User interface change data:
------------------------------------
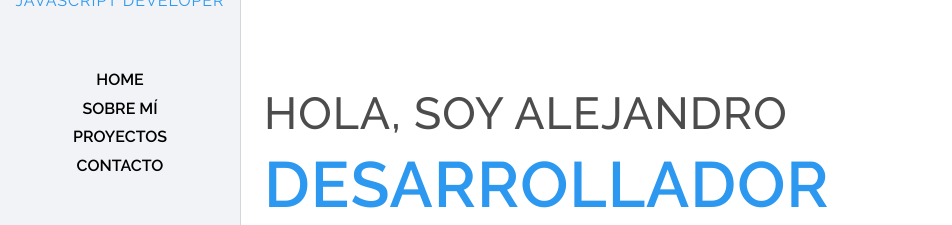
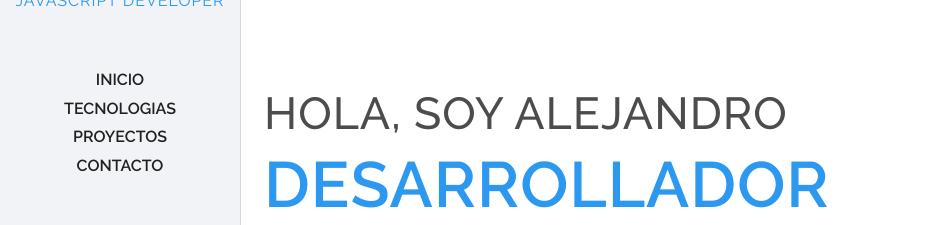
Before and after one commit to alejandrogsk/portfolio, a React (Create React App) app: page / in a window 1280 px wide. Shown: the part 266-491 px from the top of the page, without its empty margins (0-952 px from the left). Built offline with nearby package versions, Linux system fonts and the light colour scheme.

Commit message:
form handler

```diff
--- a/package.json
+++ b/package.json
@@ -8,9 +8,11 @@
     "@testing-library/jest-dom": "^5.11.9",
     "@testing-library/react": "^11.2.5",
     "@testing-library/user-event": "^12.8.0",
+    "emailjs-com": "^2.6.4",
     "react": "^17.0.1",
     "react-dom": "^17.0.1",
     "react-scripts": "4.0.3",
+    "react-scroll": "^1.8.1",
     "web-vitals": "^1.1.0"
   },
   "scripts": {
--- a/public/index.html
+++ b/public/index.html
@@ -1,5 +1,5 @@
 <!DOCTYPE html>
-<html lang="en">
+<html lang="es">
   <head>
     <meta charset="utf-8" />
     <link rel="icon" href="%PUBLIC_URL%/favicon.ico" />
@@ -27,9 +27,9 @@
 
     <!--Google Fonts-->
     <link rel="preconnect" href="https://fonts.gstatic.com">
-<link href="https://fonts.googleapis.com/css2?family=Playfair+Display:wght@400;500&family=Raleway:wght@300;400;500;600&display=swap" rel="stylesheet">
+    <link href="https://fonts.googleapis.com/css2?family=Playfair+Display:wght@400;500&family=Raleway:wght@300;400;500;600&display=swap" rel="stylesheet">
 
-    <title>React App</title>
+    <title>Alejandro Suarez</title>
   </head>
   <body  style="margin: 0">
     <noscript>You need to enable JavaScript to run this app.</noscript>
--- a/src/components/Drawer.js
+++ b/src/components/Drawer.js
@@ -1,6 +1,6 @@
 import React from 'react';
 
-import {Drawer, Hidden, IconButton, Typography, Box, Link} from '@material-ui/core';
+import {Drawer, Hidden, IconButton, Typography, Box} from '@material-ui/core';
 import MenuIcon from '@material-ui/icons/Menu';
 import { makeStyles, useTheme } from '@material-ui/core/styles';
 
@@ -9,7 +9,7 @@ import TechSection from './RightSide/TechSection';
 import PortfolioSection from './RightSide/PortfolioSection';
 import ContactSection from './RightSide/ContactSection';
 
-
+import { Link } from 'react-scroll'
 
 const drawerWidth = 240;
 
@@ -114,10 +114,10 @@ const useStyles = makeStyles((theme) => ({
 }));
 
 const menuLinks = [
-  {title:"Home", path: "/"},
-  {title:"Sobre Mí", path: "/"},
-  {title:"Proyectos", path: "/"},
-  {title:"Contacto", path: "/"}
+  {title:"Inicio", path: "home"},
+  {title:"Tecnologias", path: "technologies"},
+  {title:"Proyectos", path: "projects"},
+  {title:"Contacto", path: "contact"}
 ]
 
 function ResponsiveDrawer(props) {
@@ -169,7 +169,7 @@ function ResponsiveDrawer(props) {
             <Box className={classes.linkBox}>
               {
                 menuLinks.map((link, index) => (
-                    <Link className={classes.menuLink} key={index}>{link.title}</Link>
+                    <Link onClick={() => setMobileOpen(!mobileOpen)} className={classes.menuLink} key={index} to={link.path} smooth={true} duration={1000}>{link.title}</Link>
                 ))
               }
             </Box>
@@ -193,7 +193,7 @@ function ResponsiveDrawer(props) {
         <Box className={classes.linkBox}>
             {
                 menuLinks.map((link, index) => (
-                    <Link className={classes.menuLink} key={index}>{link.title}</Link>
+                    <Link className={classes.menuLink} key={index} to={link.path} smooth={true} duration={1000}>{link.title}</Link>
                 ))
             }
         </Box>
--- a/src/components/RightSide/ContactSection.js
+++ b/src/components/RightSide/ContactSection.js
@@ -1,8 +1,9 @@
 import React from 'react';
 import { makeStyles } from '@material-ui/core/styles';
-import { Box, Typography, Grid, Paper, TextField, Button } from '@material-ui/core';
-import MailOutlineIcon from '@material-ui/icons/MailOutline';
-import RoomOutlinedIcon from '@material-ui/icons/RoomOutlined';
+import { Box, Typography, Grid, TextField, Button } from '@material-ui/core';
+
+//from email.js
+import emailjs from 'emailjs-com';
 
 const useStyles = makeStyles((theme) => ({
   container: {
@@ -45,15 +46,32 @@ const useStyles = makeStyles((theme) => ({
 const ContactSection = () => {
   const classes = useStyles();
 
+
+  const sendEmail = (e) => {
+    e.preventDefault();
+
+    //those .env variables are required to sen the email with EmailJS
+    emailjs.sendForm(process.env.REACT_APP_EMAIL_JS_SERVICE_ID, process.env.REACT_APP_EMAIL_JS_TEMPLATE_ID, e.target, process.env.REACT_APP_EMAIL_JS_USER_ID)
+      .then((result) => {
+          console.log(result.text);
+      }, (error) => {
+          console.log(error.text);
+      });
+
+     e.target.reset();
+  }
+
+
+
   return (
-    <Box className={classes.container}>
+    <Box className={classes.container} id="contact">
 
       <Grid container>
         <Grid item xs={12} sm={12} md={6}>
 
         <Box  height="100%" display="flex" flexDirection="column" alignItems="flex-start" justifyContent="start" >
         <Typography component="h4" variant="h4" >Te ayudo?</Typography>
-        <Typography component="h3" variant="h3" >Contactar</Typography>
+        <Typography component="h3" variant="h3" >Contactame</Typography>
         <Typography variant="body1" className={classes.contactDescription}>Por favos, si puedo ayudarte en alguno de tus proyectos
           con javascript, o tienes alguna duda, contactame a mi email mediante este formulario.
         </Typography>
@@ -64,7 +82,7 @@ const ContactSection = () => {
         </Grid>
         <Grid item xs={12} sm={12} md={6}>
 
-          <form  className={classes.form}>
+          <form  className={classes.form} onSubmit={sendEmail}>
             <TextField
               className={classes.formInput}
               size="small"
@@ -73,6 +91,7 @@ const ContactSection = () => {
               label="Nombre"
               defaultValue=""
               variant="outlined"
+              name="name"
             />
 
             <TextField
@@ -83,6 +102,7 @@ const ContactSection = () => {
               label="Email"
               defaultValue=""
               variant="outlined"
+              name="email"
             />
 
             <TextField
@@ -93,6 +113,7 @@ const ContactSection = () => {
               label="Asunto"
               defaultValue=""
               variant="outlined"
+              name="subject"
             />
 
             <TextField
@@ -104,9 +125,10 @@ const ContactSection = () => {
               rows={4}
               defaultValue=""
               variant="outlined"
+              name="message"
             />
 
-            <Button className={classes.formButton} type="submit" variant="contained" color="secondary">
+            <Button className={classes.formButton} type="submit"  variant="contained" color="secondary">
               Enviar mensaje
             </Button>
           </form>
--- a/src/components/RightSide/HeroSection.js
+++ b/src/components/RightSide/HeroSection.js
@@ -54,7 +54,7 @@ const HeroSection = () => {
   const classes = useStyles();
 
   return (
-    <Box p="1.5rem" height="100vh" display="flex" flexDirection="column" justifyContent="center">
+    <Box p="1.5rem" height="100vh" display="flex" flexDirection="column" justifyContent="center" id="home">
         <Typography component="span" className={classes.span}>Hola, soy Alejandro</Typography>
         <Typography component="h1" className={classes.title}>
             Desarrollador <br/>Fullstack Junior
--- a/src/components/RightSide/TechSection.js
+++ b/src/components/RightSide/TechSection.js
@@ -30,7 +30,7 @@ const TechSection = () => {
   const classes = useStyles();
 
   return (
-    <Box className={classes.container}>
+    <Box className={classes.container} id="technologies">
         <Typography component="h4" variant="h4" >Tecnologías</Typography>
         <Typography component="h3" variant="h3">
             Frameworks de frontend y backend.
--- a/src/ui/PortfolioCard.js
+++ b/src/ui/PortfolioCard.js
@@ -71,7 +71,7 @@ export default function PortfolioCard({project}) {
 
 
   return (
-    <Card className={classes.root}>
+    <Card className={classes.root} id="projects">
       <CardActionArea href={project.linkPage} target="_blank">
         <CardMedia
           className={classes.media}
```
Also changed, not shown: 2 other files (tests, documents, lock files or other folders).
------------------------------------
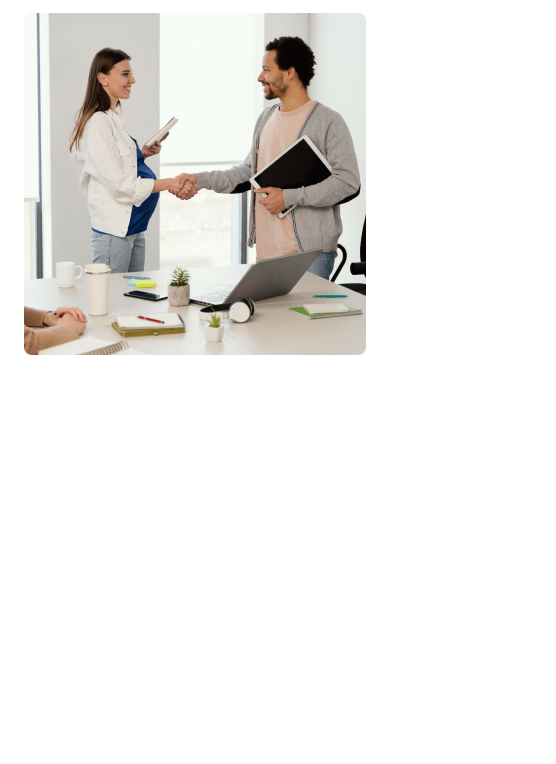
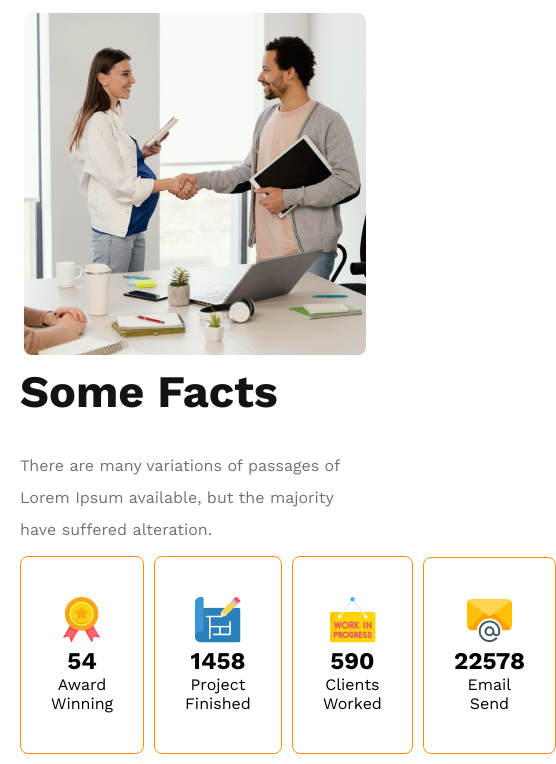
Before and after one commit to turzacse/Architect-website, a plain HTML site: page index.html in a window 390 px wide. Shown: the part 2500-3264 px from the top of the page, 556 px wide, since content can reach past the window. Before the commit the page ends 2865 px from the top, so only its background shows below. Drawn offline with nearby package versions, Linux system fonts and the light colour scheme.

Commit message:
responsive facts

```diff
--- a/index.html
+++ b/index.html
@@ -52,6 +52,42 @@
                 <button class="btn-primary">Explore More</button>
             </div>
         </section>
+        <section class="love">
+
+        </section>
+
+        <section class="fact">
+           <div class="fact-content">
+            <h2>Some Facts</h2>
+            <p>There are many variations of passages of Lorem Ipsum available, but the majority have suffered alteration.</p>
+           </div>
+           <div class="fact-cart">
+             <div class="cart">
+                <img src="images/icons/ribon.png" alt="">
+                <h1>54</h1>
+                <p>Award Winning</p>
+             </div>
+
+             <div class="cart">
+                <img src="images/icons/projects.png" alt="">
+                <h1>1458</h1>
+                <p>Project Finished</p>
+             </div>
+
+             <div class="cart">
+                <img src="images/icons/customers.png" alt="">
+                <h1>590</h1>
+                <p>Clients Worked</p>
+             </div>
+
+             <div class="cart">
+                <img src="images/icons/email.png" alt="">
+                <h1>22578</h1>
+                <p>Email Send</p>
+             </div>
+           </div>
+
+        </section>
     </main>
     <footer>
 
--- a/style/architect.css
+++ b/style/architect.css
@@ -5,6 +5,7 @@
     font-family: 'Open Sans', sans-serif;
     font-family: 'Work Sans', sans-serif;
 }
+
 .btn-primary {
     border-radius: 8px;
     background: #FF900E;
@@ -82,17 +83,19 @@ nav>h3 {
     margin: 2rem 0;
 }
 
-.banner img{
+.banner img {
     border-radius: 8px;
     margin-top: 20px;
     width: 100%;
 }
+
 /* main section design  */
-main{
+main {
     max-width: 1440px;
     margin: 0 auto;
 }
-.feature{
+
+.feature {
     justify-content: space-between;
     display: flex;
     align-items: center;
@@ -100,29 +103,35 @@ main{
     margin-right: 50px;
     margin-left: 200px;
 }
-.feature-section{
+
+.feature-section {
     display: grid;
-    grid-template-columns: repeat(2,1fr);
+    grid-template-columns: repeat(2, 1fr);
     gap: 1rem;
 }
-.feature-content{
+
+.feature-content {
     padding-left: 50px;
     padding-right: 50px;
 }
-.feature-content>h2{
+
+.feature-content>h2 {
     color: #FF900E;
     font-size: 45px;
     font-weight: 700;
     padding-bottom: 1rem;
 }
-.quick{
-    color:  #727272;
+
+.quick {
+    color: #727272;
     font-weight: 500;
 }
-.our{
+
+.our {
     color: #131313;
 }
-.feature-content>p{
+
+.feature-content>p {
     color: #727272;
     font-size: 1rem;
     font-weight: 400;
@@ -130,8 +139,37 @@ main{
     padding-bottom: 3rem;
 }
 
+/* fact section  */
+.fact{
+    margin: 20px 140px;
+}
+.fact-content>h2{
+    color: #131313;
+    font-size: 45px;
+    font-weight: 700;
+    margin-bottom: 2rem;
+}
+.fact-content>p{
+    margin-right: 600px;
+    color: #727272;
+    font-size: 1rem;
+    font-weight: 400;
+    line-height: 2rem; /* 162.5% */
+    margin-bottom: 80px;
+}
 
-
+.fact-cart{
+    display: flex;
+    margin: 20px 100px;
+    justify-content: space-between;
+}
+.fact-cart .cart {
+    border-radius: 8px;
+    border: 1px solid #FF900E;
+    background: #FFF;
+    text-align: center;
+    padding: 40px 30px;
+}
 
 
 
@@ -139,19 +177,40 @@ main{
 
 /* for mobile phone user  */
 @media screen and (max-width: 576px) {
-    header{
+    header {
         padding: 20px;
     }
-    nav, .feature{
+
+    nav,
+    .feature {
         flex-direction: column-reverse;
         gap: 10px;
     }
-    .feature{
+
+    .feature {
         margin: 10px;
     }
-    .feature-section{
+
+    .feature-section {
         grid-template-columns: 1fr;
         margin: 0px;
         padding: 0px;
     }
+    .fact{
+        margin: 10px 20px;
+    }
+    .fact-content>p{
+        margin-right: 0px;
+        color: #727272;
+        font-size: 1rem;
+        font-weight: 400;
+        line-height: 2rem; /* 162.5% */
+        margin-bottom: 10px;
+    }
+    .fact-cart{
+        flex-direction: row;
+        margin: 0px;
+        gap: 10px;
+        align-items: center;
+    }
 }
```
------------------------------------
*EXERCISE OBJECTIVE*: When the word "html" shows up in a line of the entries, report that line.

*YOUR RESPONSE*:
--- a/public/index.html
+++ b/public/index.html
 <!DOCTYPE html>
-<html lang="en">
+<html lang="es">
Before and after one commit to turzacse/Architect-website, a plain HTML site: page index.html in a window 390 px wide. Shown: the part 2500-3264 px from the top of the page, 556 px wide, since content can reach past the window. Before the commit the page ends 2865 px from the top, so only its background shows below. Drawn offline with nearby package versions, Linux system fonts and the light colour scheme.
--- a/index.html
+++ b/index.html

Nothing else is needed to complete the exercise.